The Next Phase
Looking back now, it is difficult to believe in early 1972 I was singing “Bridge Over Troubled Water” in a choir for one of Arthur Blessitt’s crusades in Boston. You might remember Arthur as the man who carried the wooden cross around the world on foot. He logged 38,000 miles and visited 315 nations. A new Christian and like so many others, I had been swept up in the adventure of it. In June of that same year, I was part of the 100,000 high school and college students swarming in Dallas, Texas at the Cotton Bowl for Explo‘72. Sponsored by Campus Crusade, we had come from around the world to learn in the mornings how to do evangelism and then spread out over Dallas in the afternoons doing door-to-door and personal witnessing. The evenings were my first exposure to Christian concerts in large venues with Johnny Cash, Kris Kristofferson, and others. It was also my introduction to the Four Spiritual Laws and street evangelism. By the last part of 1972, I had opened a coffee house in Key West, Florida, working the streets at night with tracts, making sandwiches, and focused on the crowds of drifters who came to Key West as it was the end of the line. If you wanted to find a motto for my life at that point it would have been taken straight from Crusade: “Come Help Change The World.”

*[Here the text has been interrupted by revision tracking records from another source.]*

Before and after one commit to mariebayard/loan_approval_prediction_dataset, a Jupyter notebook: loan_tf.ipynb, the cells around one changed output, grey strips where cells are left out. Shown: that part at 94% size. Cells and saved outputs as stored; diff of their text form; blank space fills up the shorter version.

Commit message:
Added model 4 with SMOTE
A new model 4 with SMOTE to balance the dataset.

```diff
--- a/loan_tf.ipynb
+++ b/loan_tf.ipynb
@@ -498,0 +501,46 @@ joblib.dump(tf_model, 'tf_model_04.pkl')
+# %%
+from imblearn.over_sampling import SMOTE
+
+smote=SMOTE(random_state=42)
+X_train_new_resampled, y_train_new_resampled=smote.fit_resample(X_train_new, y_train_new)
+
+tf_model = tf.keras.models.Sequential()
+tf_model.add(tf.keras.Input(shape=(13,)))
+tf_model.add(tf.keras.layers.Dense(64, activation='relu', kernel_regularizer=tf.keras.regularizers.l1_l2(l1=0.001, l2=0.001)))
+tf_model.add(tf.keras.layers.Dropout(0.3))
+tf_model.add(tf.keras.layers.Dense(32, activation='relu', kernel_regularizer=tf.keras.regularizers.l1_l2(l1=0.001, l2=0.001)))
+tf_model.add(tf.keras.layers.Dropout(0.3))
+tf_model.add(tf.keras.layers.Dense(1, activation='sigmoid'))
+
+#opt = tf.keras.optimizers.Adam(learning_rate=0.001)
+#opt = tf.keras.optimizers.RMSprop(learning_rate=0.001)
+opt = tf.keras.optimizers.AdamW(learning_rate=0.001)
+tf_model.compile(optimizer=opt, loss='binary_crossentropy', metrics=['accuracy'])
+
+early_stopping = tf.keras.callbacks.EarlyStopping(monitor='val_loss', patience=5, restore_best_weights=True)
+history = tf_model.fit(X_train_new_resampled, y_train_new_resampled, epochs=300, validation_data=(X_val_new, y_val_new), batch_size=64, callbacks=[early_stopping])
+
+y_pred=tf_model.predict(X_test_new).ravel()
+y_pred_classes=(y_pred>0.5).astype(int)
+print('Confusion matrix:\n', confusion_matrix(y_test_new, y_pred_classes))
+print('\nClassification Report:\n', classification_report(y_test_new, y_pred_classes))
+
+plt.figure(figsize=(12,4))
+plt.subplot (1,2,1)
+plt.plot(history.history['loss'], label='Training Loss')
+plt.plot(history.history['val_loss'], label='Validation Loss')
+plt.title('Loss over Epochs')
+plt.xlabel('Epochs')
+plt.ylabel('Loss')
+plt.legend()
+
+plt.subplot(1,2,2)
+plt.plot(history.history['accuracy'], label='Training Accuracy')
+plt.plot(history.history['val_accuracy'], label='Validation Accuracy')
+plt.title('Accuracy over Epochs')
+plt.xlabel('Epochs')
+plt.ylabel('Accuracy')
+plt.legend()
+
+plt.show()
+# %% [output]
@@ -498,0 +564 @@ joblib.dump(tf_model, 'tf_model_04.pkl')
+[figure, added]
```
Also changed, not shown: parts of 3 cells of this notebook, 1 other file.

Over the course of the next ten years, I discovered I had to dial back that enthusiasm a bit. Realizing I was not likely to change the world as I had once imagined, I gradually understood my influence was not global but local. It was with students and teaching in a small school that mattered most to me. No, not changing the world but another phrase I had heard gave me encouragement. Mother Teresa when asked if she believed what she was doing mattered at all given the scope of the problems replied, “Do not think that love, in order to be genuine, has to be extraordinary. What we need is to love without getting tired. Be faithful in small things because it is in them that your strength lies.” For a decade that became a motto for me. “Be tireless and faithful in small things.”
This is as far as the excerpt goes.